Identification of Surface Wind Patterns over the Ross Ice Shelf, Antarctica, Using Self-Organizing Maps
Monthly Weather Review
The interaction of synoptic and mesoscale circulations with the steep topography surrounding the Ross Ice Shelf, Antarctica, greatly influences the wind patterns in the region of the Ross Ice Shelf. The topography provides forcing for features such as katabatic winds, barrier winds, and barrier wind corner jets. The combination of topographic forcing and synoptic and mesoscale forcing from cyclones that traverse the Ross Ice Shelf sector create a region of strong but varying winds. This paper
... winds. This paper identifies the dominant surface wind patterns over the Ross Ice Shelf using output from the Weather Research and Forecasting Model run within the Antarctic Mesoscale Prediction System and the method of self-organizing maps (SOM). The dataset has 15-km grid spacing and is the first study to identify the dominant surface wind patterns using data at this resolution.
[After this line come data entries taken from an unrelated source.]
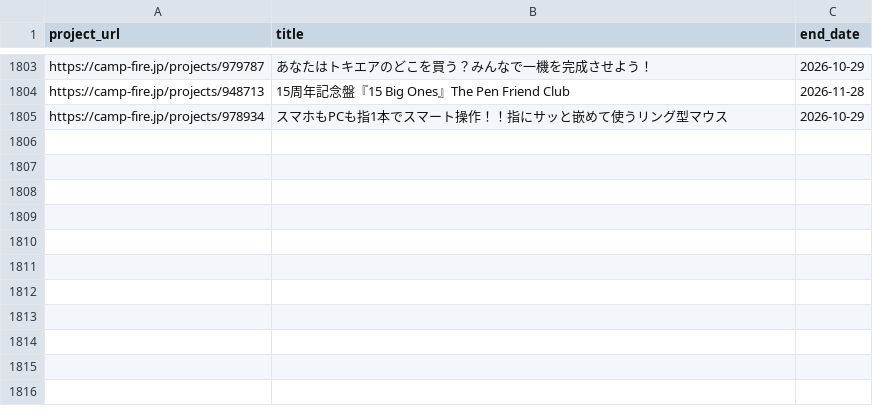
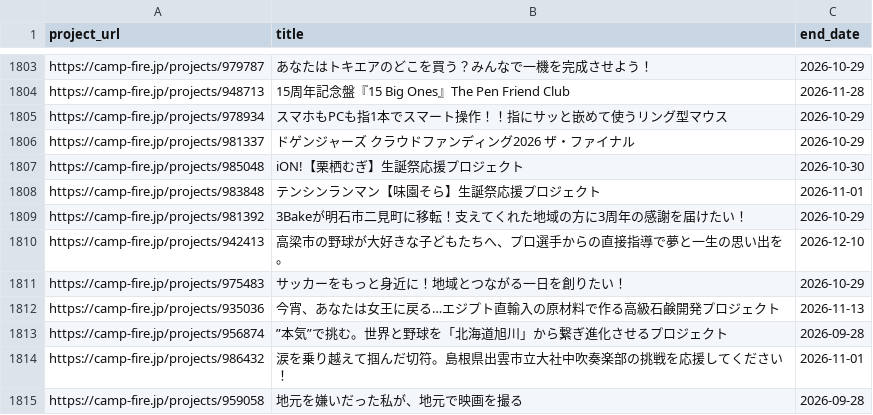
Before and after one commit to onoda38/clowd-funding, a CSV file: projects.csv, drawn as a sheet; only a part is shown, gaps mark what is left out.

```diff
--- a/projects.csv
+++ b/projects.csv
@@ -1805 +1805,11 @@ https://camp-fire.jp/projects/948713,15周年記念盤『15 Big Ones』The Pen F
 https://camp-fire.jp/projects/978934,スマホもPCも指1本でスマート操作！！指にサッと嵌めて使うリング型マウス,2026-10-29
+https://camp-fire.jp/projects/981337,ドゲンジャーズ　クラウドファンディング2026　ザ・ファイナル,2026-10-29
+https://camp-fire.jp/projects/985048,iON!【栗栖むぎ】生誕祭応援プロジェクト,2026-10-30
+https://camp-fire.jp/projects/983848,テンシンランマン【味園そら】生誕祭応援プロジェクト,2026-11-01
+https://camp-fire.jp/projects/981392,3Bakeが明石市二見町に移転！支えてくれた地域の方に3周年の感謝を届けたい！,2026-10-29
+https://camp-fire.jp/projects/942413,高梁市の野球が大好きな子どもたちへ、プロ選手からの直接指導で夢と一生の思い出を。,2026-12-10
+https://camp-fire.jp/projects/975483,サッカーをもっと身近に！地域とつながる一日を創りたい！,2026-10-29
+https://camp-fire.jp/projects/935036,今宵、あなたは女王に戻る…エジプト直輸入の原材料で作る高級石鹸開発プロジェクト,2026-11-13
+https://camp-fire.jp/projects/956874,”本気”で挑む。世界と野球を「北海道旭川」から繋ぎ進化させるプロジェクト,2026-09-28
+https://camp-fire.jp/projects/986432,涙を乗り越えて掴んだ切符。島根県出雲市立大社中吹奏楽部の挑戦を応援してください！,2026-11-01
+https://camp-fire.jp/projects/959058,地元を嫌いだった私が、地元で映画を撮る,2026-09-28
```
Also changed, not shown: 1 other file.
The analysis shows that the Ross Ice Shelf airstream, a dominant stream of air flowing northward from the interior of the continent over the western and/or central Ross Ice Shelf to the Ross Sea, is present over the Ross Ice Shelf approximately 34% of the time, the Ross Ice Shelf airstream varies in both its strength and position over the Ross Ice Shelf, and barrier wind corner jets are present in the region to the northwest of the Prince Olav Mountains approximately 14% of the time and approximately 41% of the time when the Ross Ice Shelf airstream is present.